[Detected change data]
⁂
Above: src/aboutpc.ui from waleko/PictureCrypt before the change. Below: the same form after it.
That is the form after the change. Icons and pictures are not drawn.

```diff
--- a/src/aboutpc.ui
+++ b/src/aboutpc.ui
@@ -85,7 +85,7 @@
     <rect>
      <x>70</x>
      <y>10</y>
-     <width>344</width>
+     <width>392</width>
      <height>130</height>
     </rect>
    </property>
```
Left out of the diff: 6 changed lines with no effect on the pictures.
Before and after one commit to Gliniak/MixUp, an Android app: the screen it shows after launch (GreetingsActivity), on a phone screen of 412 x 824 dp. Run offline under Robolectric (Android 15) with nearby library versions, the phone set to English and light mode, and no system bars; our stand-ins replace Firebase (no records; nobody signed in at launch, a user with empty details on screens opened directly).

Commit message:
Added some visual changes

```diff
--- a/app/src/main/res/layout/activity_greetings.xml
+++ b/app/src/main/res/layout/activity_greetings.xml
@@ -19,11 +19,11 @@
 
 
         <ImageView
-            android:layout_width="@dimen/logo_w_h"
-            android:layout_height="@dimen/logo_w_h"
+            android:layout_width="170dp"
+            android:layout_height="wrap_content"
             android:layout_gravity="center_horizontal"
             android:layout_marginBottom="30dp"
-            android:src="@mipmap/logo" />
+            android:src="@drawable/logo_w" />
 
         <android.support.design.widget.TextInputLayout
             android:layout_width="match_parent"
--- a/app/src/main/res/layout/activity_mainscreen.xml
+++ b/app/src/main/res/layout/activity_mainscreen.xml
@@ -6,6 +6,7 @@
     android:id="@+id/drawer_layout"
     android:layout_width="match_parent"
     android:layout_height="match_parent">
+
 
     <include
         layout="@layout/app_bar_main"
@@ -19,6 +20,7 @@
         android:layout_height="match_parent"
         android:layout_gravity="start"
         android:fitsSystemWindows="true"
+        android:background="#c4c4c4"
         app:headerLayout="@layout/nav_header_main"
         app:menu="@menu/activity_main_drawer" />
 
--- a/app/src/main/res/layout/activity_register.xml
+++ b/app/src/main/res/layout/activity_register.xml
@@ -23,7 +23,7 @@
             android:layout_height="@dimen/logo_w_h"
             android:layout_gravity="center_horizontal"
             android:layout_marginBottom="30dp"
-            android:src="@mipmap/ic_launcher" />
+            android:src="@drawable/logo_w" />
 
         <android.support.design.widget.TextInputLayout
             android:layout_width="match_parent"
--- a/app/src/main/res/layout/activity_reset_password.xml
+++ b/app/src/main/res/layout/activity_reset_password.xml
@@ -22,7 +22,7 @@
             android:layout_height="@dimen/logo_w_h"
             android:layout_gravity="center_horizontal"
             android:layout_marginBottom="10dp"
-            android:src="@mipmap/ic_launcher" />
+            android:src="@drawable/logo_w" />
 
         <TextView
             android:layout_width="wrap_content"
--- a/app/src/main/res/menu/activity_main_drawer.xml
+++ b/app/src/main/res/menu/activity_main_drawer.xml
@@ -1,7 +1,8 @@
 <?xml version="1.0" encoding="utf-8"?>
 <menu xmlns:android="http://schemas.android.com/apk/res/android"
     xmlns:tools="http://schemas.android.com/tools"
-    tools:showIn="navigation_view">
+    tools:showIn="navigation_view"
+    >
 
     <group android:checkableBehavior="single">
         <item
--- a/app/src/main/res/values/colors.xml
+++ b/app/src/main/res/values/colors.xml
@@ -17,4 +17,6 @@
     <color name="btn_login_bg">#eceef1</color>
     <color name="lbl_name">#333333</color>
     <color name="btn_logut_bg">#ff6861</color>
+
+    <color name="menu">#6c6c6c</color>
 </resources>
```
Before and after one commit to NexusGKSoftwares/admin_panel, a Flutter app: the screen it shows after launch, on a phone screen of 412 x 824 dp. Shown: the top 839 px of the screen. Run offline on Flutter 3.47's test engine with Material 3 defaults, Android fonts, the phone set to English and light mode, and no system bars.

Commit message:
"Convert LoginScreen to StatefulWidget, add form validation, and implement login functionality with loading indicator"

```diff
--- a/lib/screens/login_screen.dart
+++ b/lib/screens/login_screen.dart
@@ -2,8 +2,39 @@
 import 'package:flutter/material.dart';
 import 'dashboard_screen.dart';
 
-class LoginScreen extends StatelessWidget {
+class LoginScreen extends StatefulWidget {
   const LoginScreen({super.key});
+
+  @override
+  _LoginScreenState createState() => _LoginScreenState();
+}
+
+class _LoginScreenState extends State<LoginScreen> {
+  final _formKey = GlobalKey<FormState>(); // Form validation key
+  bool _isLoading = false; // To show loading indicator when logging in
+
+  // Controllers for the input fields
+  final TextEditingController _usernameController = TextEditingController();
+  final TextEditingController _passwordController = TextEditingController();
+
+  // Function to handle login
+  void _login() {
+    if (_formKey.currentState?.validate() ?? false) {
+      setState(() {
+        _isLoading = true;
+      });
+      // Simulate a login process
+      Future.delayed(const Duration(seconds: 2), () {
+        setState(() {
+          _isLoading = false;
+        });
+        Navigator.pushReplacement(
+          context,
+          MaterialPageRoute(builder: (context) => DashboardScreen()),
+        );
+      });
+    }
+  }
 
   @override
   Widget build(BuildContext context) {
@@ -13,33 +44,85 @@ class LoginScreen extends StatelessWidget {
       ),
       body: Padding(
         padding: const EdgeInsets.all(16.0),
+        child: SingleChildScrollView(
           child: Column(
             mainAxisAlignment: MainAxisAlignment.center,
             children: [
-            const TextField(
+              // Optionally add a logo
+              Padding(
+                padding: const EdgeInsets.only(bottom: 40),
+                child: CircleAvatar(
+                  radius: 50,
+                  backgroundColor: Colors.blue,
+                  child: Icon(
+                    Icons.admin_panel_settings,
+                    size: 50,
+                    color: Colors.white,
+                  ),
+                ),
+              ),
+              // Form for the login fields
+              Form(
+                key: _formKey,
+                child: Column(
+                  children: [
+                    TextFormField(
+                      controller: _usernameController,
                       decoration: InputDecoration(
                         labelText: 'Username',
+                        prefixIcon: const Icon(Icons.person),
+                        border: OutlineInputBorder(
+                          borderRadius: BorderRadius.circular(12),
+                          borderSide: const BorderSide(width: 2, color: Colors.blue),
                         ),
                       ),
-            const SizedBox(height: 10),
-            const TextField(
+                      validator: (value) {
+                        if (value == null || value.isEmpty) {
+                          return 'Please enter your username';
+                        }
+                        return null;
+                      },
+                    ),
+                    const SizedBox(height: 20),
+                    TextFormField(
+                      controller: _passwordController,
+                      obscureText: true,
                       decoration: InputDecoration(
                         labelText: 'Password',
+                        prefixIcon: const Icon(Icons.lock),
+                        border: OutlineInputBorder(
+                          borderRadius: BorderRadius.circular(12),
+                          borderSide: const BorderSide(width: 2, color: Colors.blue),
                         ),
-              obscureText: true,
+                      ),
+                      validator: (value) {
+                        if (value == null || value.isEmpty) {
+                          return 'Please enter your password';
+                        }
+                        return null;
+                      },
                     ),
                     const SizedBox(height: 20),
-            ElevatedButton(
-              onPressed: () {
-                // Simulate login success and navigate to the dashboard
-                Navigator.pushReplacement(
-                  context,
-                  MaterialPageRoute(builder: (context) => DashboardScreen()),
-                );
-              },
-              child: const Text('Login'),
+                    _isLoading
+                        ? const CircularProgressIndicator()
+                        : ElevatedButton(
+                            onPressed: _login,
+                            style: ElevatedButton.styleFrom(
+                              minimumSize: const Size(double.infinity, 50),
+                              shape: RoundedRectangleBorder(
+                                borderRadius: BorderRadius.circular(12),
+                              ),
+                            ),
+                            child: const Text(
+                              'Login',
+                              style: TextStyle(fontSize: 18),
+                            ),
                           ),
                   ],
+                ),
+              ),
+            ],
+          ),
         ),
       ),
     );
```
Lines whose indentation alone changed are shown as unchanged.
⁂
» EXERCISE DETAILS: Whenever the word "menu" shows up in a line of the entries, copy that line.

» RESPONSE TO THIS TASK:
         app:menu="@menu/activity_main_drawer" />
--- a/app/src/main/res/menu/activity_main_drawer.xml
+++ b/app/src/main/res/menu/activity_main_drawer.xml
 <menu xmlns:android="http://schemas.android.com/apk/res/android"
+    <color name="menu">#6c6c6c</color>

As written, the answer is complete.